There has been a legal change of seasons, and the monastic fast has begun today. It is cool again, and the leaves of the sycamores are already beginning to turn yellow and brown. We brought down our mattresses and blankets from our dormitory cells and spread them out in the bright September sun. My mind is full of Saint Francis on Mount Alvernia.      
A moment ago, someone was playing the harmonium in the novitiate. Our psalms sound very wistful and strange on a harmonium: plaintive, sentimental and thin, as if they were rilled with an immense nostalgia for the heaven of the books of meditations. It reminded me of the night Father Alberic died, three years ago. I watched by the body in the middle of the night, and then went back to the dormitory and could not get to sleep, even when I stayed to catch up my two hours while the others went down to church for the Night Office. Finally they sang Matins and Lauds of the Dead, for Father Alberic, and I could hear the garbled music coming into the dormitory through the back of the organ pipes–that great, big, dusty closet full of muffled chords! The poignancy of that music was very affecting. It seemed to sum up all the sufferings of the long life that was now over. Poor little gray Father Alberic, writing the history of the Order on scraps of paper up in the infirmary! All the relief, all the mystery, all the unexpected joy of his meeting with God could be guessed at in those strange harmonies. And so, this morning, the sound of this harmonium in the novitiate (it has begun to play again) chimes in with the last days of a two weeks' battle, and I feel a wistful and chastened sobriety filling my heart, as if I were one of the eight human survivors of the deluge, watching the world come back to view from the summit of Mount Ararat!
In the tempest, I have discovered once again, but this time with a peculiarly piercing sharpness, that I cannot possess created things, 1 cannot touch them, I cannot get into them. They are not my end, I cannot find any rest in them. We who are supposed to be Christians know that well enough, abstractly. Or rather, we say we believe it. Actually we have to discover it over and over again. We have to experience this truth, with deeper and deeper intensity, as we go on in life. We renounce the pursuit of creatures as ends on certain sacramental occasions. And we return, bit by bit, to our familiarity with them, living as if we had in this world a lasting city. . . .But creatures remain untouchable, inviolable. If God wants you to suffer a little, He allows you to learn just how inviolable they are. As soon as you try to possess their goodness for its own sake, all that is sweet in them becomes bitter to you, all that is beautiful, ugly. Everything you love sickens you. And at the same time your need to love something, somebody, increases a hundred times over. And God, Who is the only one who can be loved for His own sake alone, remains invisible and unimaginable and untouchable, beyond everything else that exists.
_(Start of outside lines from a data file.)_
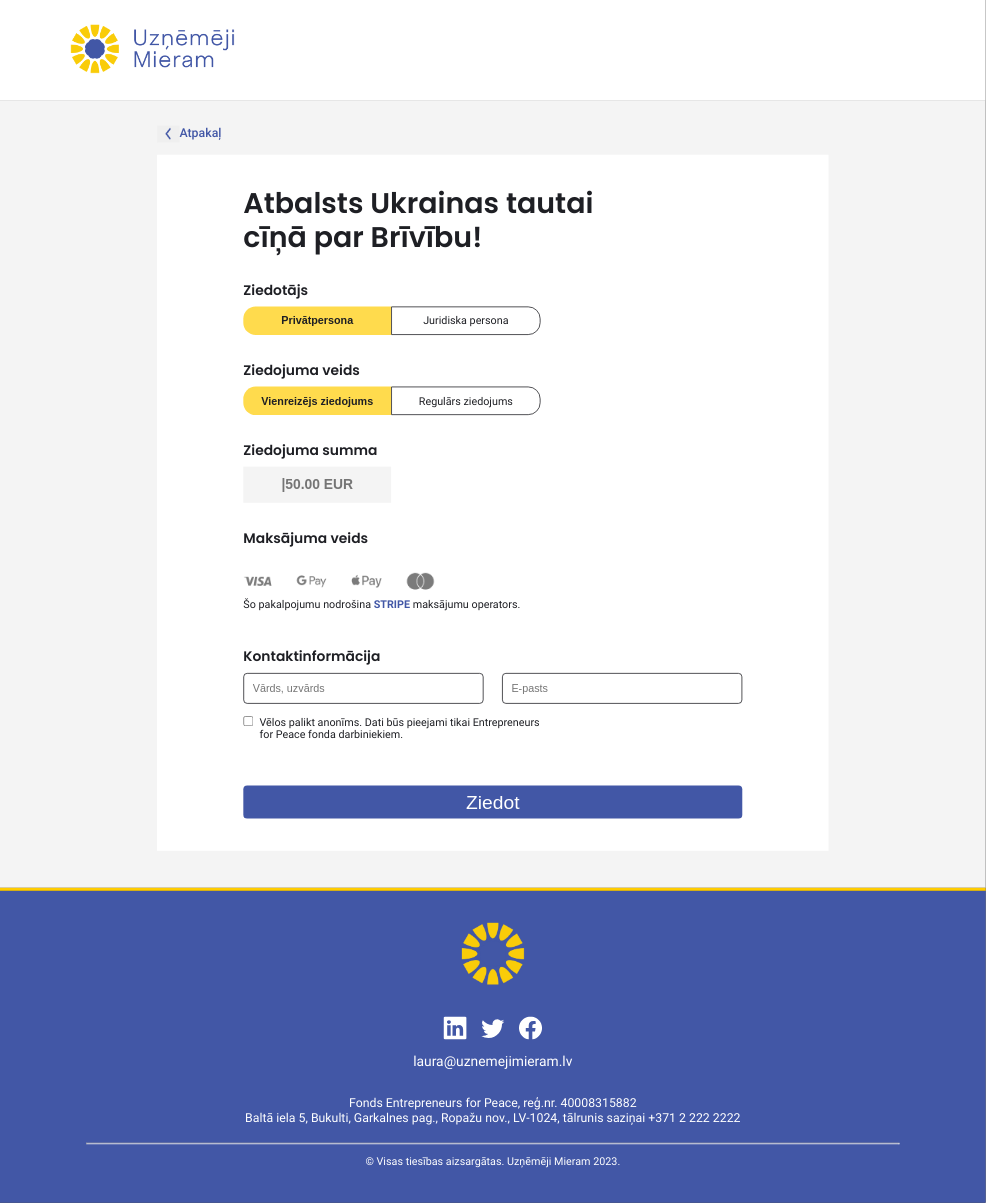
Repository: KatrinaPa/projekts_jul
Page: donate_Ukr-private-onetime.html
The author's editor kept a copy of each file at every save. The page is drawn from the files as they stood at one save, then again after the next save.
The browser window is 1280 px wide. The pictures show the whole page, at 77% of full size.

Above is the page before, as saved 2023-07-21 12:40:43.
Console error: TypeError: Cannot read properties of null (reading 'addEventListener')

### donate_Ukr-private-onetime.html
<!DOCTYPE html>
<html lang="en">

<head>
    <meta charset="UTF-8">
    <meta http-equiv="X-UA-Compatible" content="IE=edge">
    <meta name="viewport" content="width=device-width, initial-scale=1.0">
    <title>Ukrainas tautai</title>
    <link href="https://fonts.googleapis.com/css2?family=Jost:wght@400;700&display=swap" rel="stylesheet" />
    <link rel="stylesheet" href="assets/main.css" />
    <link rel="stylesheet" href="assets/donate-page.css" />
    <link rel="stylesheet" href="assets/donate-page-private-onetime.css" />
    <link rel="stylesheet" href="https://cdnjs.cloudflare.com/ajax/libs/font-awesome/6.2.0/css/all.min.css" />
    <script src="assets/main.js" defer></script>
</head>

<body>
    <div class="panel">
        <header class="header">
            <div class="header-content">
                <nav class="navbar">
                    <a href="sakums.html" id="project-nav-home"><img src="assets/images/UM_logo.png"
                            alt="uznemejiMieram" id="logo"></a>
                    <a href="sakums.html" id="project-nav-home-mob"><img src="assets/images/UM_simbols.png"
                            alt="uznemejiMieram" id="logo-mob"></a>
                </nav>
            </div>
        </header>
        <section id="donate_wrapper" class="donate_section">
            <div class="section-content">
                <div class="donate-centred">

                    <div class="back-toProject"><a href="sakums.html">
                            <button class="back-btn">
                                <img src="assets/images/arrow_left.png" alt="left" id="arrow-left">
                            </button>
                            <div>
                                <div>Atpakaļ</div>
                            </div>
                        </a></div>

                    <div class="donate_page">
                        <h1>Atbalsts Ukrainas tautai cīņā par Brīvību!</h1>
                        <div class="donation_type">
                            <h4>Ziedotājs</h4>
                            <div>
                                <button class="individual" id="individual-donate">Privātpersona</button>
                                <a href="donate_Ukr-legal-onetime.html" class="legal" id="legal-donate">Juridiska
                                    persona</a>
                            </div>
                            <h4>Ziedojuma veids</h4>
                            <div>
                                <button class="one-time" id="one-time-donate">Vienreizējs ziedojums</button>
                                <a href="donate_Ukr-private-regular.html" class="regular" id="regular-donate">Regulārs
                                    ziedojums</a>
                            </div>
                            <h4>Ziedojuma summa</h4>
                            <div>
                                <input class="enter-donation" type="text" placeholder="|50.00 EUR" />
                            </div>
                            <h4>Maksājuma veids</h4>
                            <div class="payment_logo">
                                <img src="assets/images/Visa_logo.png" alt="Visa" id="visa_logo">
                                <img src="assets/images/googlepay_logo.png" alt="Google Pay" id="google-pay_logo">
                                <img src="assets/images/applepay_logo.png" alt="Apple Pay" id="apple-pay_logo">
                                <img src="assets/images/MasterCard_logo.png" alt="MasterCard" id="master-card_logo">
                            </div>
                            <p>Šo pakalpojumu nodrošina <span>STRIPE</span> maksājumu operators.</p>
                        </div>
                        <div class="contact-details">
                            <h4>Kontaktinformācija</h4>
                            <form action="#" class="placehold_button">
                                <div class="inputs-details">
                                    <input type="text" placeholder="Vārds, uzvārds" />
                                    <input type="email" placeholder="E-pasts" />
                                </div>
                                <div class="checkbox_display">
                                    <div>
                                        <input type="checkbox" name="no-display" id="display-no" />
                                        <label for="display-no">Vēlos palikt anonīms. Dati būs pieejami tikai
                                            Entrepreneurs for Peace fonda darbiniekiem.</label>
                                    </div>
                                </div>
                                <button type="submit" class="buttonContinue">Ziedot</button>
                            </form>
                        </div>
                    </div>
                </div>
            </div>
        </section>
        <div class="yellow-bottom"></div>
        </main>
        <footer>
            <div class="about">
                <img src="assets/images/UM_simbols.png" alt="uznemejiMieram">
                <div class="social">
                    <svg xmlns="http://www.w3.org/2000/svg" width="30" height="30" fill="#ffffff" class="bi bi-linkedin"
                        viewBox="0 0 16 16">
                        <path
                            d="M0 1.146C0 .513.526 0 1.175 0h13.65C15.474 0 16 .513 16 1.146v13.708c0 .633-.526 1.146-1.175 1.146H1.175C.526 16 0 15.487 0 14.854V1.146zm4.943 12.248V6.169H2.542v7.225h2.401zm-1.2-8.212c.837 0 1.358-.554 1.358-1.248-.015-.709-.52-1.248-1.342-1.248-.822 0-1.359.54-1.359 1.248 0 .694.521 1.248 1.327 1.248h.016zm4.908 8.212V9.359c0-.216.016-.432.08-.586.173-.431.568-.878 1.232-.878.869 0 1.216.662 1.216 1.634v3.865h2.401V9.25c0-2.22-1.184-3.252-2.764-3.252-1.274 0-1.845.7-2.165 1.193v.025h-.016a5.54 5.54 0 0 1 .016-.025V6.169h-2.4c.03.678 0 7.225 0 7.225h2.4z" />
                    </svg>
                    <svg xmlns="http://www.w3.org/2000/svg" width="30" height="30" fill="#ffffff" class="bi bi-twitter"
                        viewBox="0 0 16 16">
                        <path
                            d="M5.026 15c6.038 0 9.341-5.003 9.341-9.334 0-.14 0-.282-.006-.422A6.685 6.685 0 0 0 16 3.542a6.658 6.658 0 0 1-1.889.518 3.301 3.301 0 0 0 1.447-1.817 6.533 6.533 0 0 1-2.087.793A3.286 3.286 0 0 0 7.875 6.03a9.325 9.325 0 0 1-6.767-3.429 3.289 3.289 0 0 0 1.018 4.382A3.323 3.323 0 0 1 .64 6.575v.045a3.288 3.288 0 0 0 2.632 3.218 3.203 3.203 0 0 1-.865.115 3.23 3.23 0 0 1-.614-.057 3.283 3.283 0 0 0 3.067 2.277A6.588 6.588 0 0 1 .78 13.58a6.32 6.32 0 0 1-.78-.045A9.344 9.344 0 0 0 5.026 15z" />
                    </svg>
                    <svg xmlns="http://www.w3.org/2000/svg" width="30" height="30" fill="#ffffff" class="bi bi-facebook"
                        viewBox="0 0 16 16">
                        <path
                            d="M16 8.049c0-4.446-3.582-8.05-8-8.05C3.58 0-.002 3.603-.002 8.05c0 4.017 2.926 7.347 6.75 7.951v-5.625h-2.03V8.05H6.75V6.275c0-2.017 1.195-3.131 3.022-3.131.876 0 1.791.157 1.791.157v1.98h-1.009c-.993 0-1.303.621-1.303 1.258v1.51h2.218l-.354 2.326H9.25V16c3.824-.604 6.75-3.934 6.75-7.951z" />
                    </svg>
                </div>
                <div class="contacts">
                    <p>laura@uznemejimieram.lv</p>
                    <p>Fonds Entrepreneurs for Peace, reģ.nr. 40008315882 <br> Baltā iela 5, Bukulti, Garkalnes pag.,
                        Ropažu
                        nov., LV-1024, tālrunis saziņai +371 2 222 2222</p>
                </div>
            </div>
            <div class="copy">
                <hr>
                <p>© Visas tiesības aizsargātas. Uzņēmēji Mieram 2023.</p>
            </div>
        </footer>
    </div>

</body>

</html>

### assets/donate-page.css
#donate_wrapper {
    background-color: #f4f4f4;
}

.donate_section {
    font-family: 'Roboto';
}

.donate-centred {
    display: flex;
    align-items: center;
    flex-direction: column;
}

.back-toProject {
    width: 54.5rem;
    padding: 2rem 0 1rem 0;
}

.back-toProject a {
    text-decoration: none;
    color: #4257A6;
    font-size: 16px;
    font-weight: 500;
    margin-block-start: 0;
    display: flex;
}

.back-btn {
    border: 0;
    cursor: pointer;
}

.back-btn img {
    width: 45%;
    padding-top: 0.1rem;
}

.donate_page {
    width: 54.5rem;
    background-color: #ffffff;
    color: #1E1F24;
    margin-bottom: 3rem;
}

h1 {
    color: #1E1F24;
    font-weight: 600;
    font-size: 37px;
    line-height: 45px;
    padding: 2.5rem 7rem 0 7rem;
    width: 60%;
}

.donation_type {
    padding: 0 7rem 0 7rem;
}

h4 {
    font-size: 18px;
    font-weight: 600;
    margin: 2rem 0 0.5rem 0;
    font-family: 'Poppins';
}

.donation_type div {
    display: flex;
    flex-direction: row;
    justify-content: flex-start;
}

.info-regular {
    display: flex;
    gap: 0.6rem;
}

.info-regular img {
    width: 18px;
    height: 18px;
    margin-block-start: 1.2rem;
}

.donation_type p {
    font-size: 14px;
    font-weight: 400;
    margin-block-start: 0.7rem;
}

.donation_type span {
    color: #4257A6;
    font-weight: 600;
}

.checkbox_display div {
    display: flex;
    flex-direction: row;
    align-items: flex-start;
    gap: 0.5rem;
    width: 60%;
}

#display-no {
    width: 1rem;
    margin: 0;
}

.checkbox_display label {
    font-size: 14px;
    font-weight: 400;
}

.one-time,
.individual {
    color: #1E1F24;
    font-size: 14px;
    padding: 0.6rem 0;
    width: 12rem;
    text-align: center;
    text-decoration: none;
    border: none;
    border-radius: 16px 0 0 16px;
    font-weight: 400;
    margin-block-end: 0;
    cursor: pointer;
}

.legal,
.regular {
    color: #1E1F24;
    font-size: 14px;
    padding: 0.6rem 0;
    width: 12rem;
    text-align: center;
    text-decoration: none;
    border: none;
    border-radius: 0 16px 16px 0;
    font-weight: 400;
    margin-block-end: 0;
    cursor: pointer;
}

.legal:hover,
.regular:hover,
.one-time:hover,
.individual:hover {
    background-color: #ffcc00;
    font-weight: 600;
}

.enter-donation {
    background-color: #f4f4f4;
    color: #615c5c;
    font-size: 18px;
    padding: 0.8rem 0;
    width: 12rem;
    text-align: center;
    border: none;
    font-weight: 600;
    margin-block-start: 0;
}

.payment_logo {
    align-items: center;
    gap: 2rem;
    margin-top: 2rem;
}

#visa_logo,
#google-pay_logo,
#apple-pay_logo,
#master-card_logo {
    cursor: pointer;
}

.contact-details {
    display: flex;
    flex-direction: column;
    padding: 0 7rem 0 7rem;
}

.inputs-details {
    display: flex;
    gap: 1.5rem;
    margin-bottom: 1rem;
}

.contact-details input {
    border-radius: 5px;
    padding: 0.7rem 0.7rem;
    width: 100%;
    border: solid 1px #1E1F24;
    font-size: 14px;
}

.buttonContinue {
    margin: 3.6rem 0 2.6rem 0;
    width: 100%;
    background-color: #4257A6;
    color: #ffffff;
    font-size: 25px;
    font-weight: 500;
    height: 2.69rem;
    text-decoration: none;
    border-radius: 5px;
    border: none;
    cursor: pointer;
}

.yellow-bottom {
    height: 0.25rem;
    background-color: #ffcc00;
}

@media (min-width: 1280px) {

    .section-content {
        margin: 0 auto;
        padding: 0;
    }
}

@media screen and (max-width: 1279px) {

    .back-toProject {
        width: 84%;
    }

    .donate_page {
        width: 26rem;
    }

    .inputs-details {
        gap: 0.5rem;
    }
}

@media screen and (max-width: 700px) {

    .back-toProject {
        width: 87%;
    }

    .inputs-details {
        margin-bottom: 2rem;
        flex-direction: column;
    }

    .placehold_button {
        padding-right: 2rem;
    }

    .one-time,
    .regular,
    .individual,
    .legal {
        width: 11rem;
    }

    .donate_page {
        width: 19rem;
        padding: 2rem 1rem 4rem 1rem;
    }
}

### assets/donate-page-private-onetime.css
#one-time-donate {
    background-color: #FFDB4D;
    font-weight: 600;
    cursor: auto;
}

#regular-donate {
    background-color: #ffffff;
    border: 1px solid #1E1F24;
}

#regular-donate:hover {
    background-color: #ffcc00;
    border: none;
}

#individual-donate {
    background-color: #FFDB4D;
    font-weight: 600;
    cursor: auto;
}

#legal-donate {
    background-color: #ffffff;
    border: 1px solid #1E1F24;
}

#legal-donate:hover {
    background-color: #ffcc00;
    border: none;
}

Loaded but not shown: assets/main.js (97 lines, source omitted); assets/main.css (1433 lines, source omitted)

After the next save:
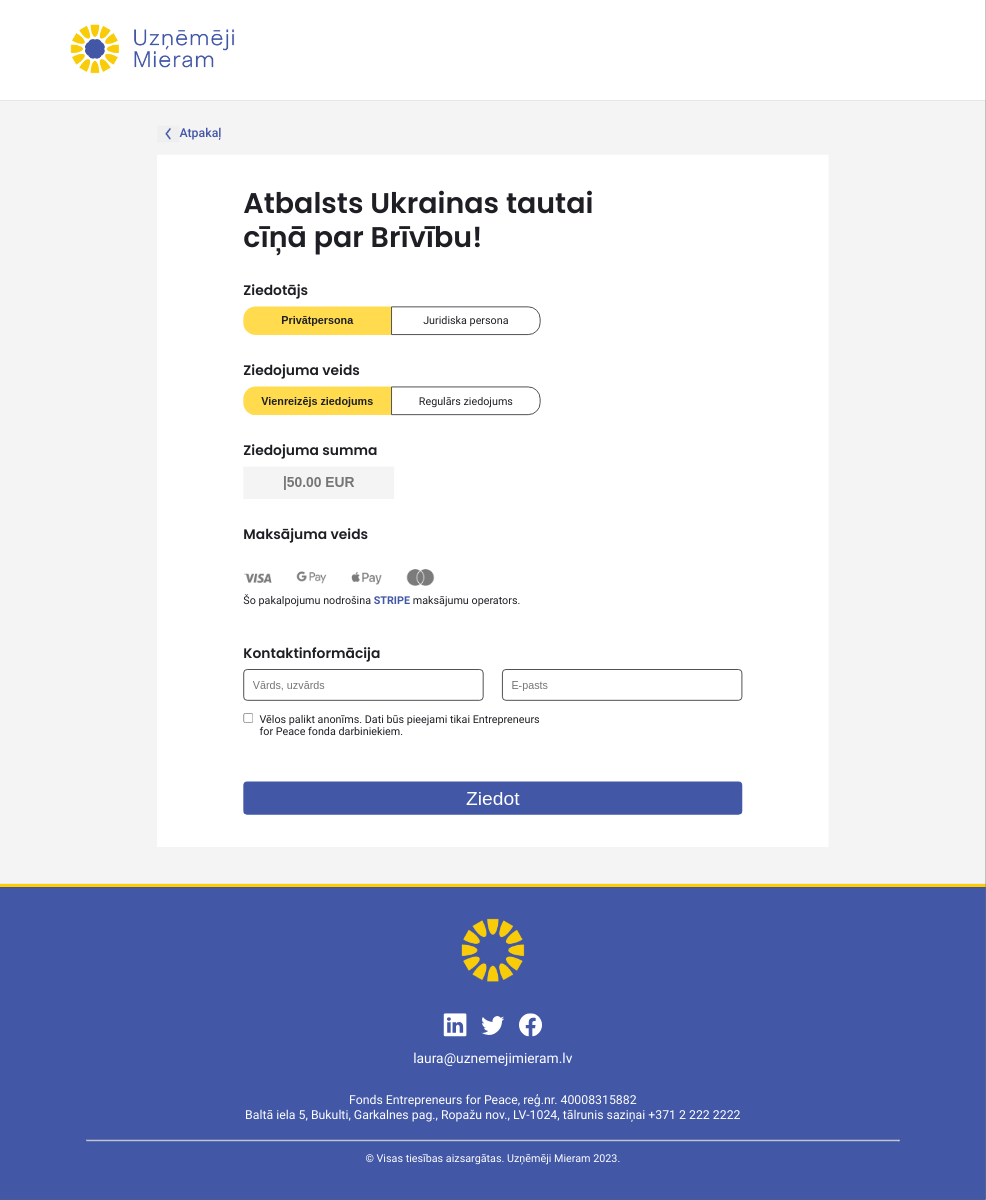
Saved 4 min 22 s later.
--- a/assets/donate-page.css
+++ b/assets/donate-page.css
@@ -151,11 +151,11 @@
     background-color: #f4f4f4;
     color: #615c5c;
     font-size: 18px;
-    padding: 0.8rem 0;
+    height: 2.5rem;
     width: 12rem;
     text-align: center;
     border: none;
-    font-weight: 600;
+    font-weight: 700;
     margin-block-start: 0;
 }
You flowers and trees, you hills and streams, you fields, flocks and wild birds, you books, you poems, and you people, I am unutterably alone in the midst of you. The irrational hunger that sometimes gets into the depths of my will, tries to swing my deepest self away from God and direct it to your love. I try to touch you with the deep fire that is in the center of my heart, but I cannot touch you without defiling both you and myself, and I am abashed, solitary and helpless, surrounded by a beauty that can never belong to me.
But this sadness generates within me an unspeakable reverence for the holiness of created things, for they are pure and perfect and they belong to God and they are mirrors of His beauty. He is mirrored in all things like sunlight in clean water: but if I try to drink the light that is in the water I only shatter the reflection.
And so I live alone and chaste in the midst of the holy beauty of all created things, knowing that nothing I can see or hear or touch will ever belong to me, ashamed of my absurd need to give myself away to any one of them or to all of them. The silly, hopeless passion to give myself away to any beauty eats out my heart. It is an unworthy desire, but I cannot avoid it. It is in the hearts of us all, and we have to bear with it, suffer its demands with patience, until we die and go to heaven where all things will belong to us in their highest causes.